Data excerpts:
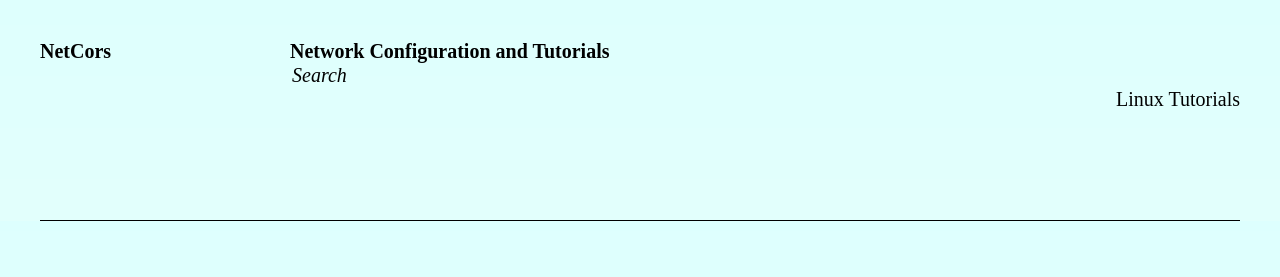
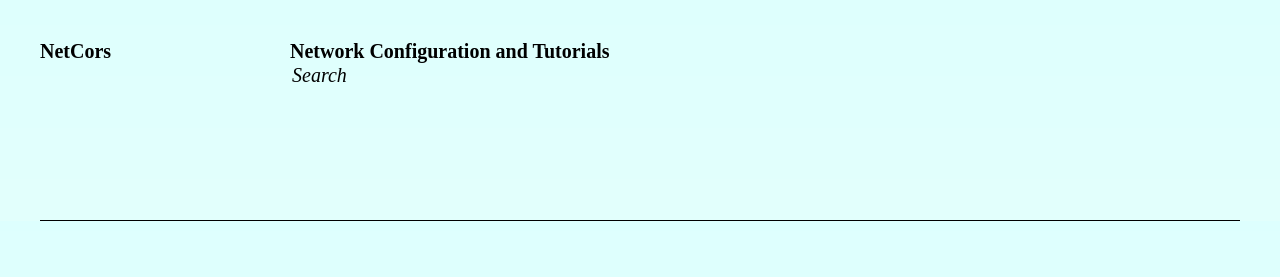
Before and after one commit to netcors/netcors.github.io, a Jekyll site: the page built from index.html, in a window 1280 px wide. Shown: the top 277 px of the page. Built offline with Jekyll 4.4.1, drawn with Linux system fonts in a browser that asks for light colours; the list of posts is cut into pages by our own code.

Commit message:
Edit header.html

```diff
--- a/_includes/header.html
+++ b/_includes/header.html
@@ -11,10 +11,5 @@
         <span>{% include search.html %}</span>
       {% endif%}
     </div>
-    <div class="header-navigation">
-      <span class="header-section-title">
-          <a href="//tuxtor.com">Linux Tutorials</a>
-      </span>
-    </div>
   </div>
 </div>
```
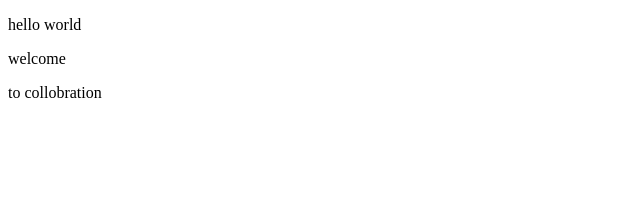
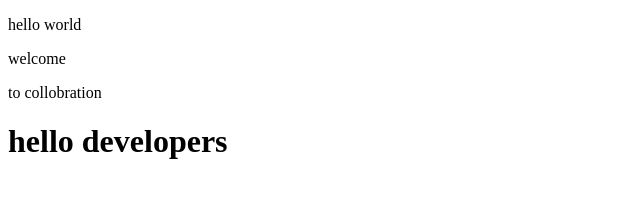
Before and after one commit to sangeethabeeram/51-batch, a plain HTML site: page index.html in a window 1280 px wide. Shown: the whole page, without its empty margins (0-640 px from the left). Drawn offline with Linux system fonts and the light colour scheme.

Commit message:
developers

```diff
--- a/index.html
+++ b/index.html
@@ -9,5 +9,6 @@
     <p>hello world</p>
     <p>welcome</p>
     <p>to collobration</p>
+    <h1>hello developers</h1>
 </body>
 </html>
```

Exercise description: Skipping any images, write out all the data exactly.

Response box:
Before and after one commit to netcors/netcors.github.io, a Jekyll site: the page built from index.html, in a window 1280 px wide. Shown: the top 277 px of the page. Built offline with Jekyll 4.4.1, drawn with Linux system fonts in a browser that asks for light colours; the list of posts is cut into pages by our own code.

Commit message:
Edit header.html

```diff
--- a/_includes/header.html
+++ b/_includes/header.html
@@ -11,10 +11,5 @@
         <span>{% include search.html %}</span>
       {% endif%}
     </div>
-    <div class="header-navigation">
-      <span class="header-section-title">
-          <a href="//tuxtor.com">Linux Tutorials</a>
-      </span>
-    </div>
   </div>
 </div>
```
Before and after one commit to sangeethabeeram/51-batch, a plain HTML site: page index.html in a window 1280 px wide. Shown: the whole page, without its empty margins (0-640 px from the left). Drawn offline with Linux system fonts and the light colour scheme.

Commit message:
developers

```diff
--- a/index.html
+++ b/index.html
@@ -9,5 +9,6 @@
     <p>hello world</p>
     <p>welcome</p>
     <p>to collobration</p>
+    <h1>hello developers</h1>
 </body>
 </html>
```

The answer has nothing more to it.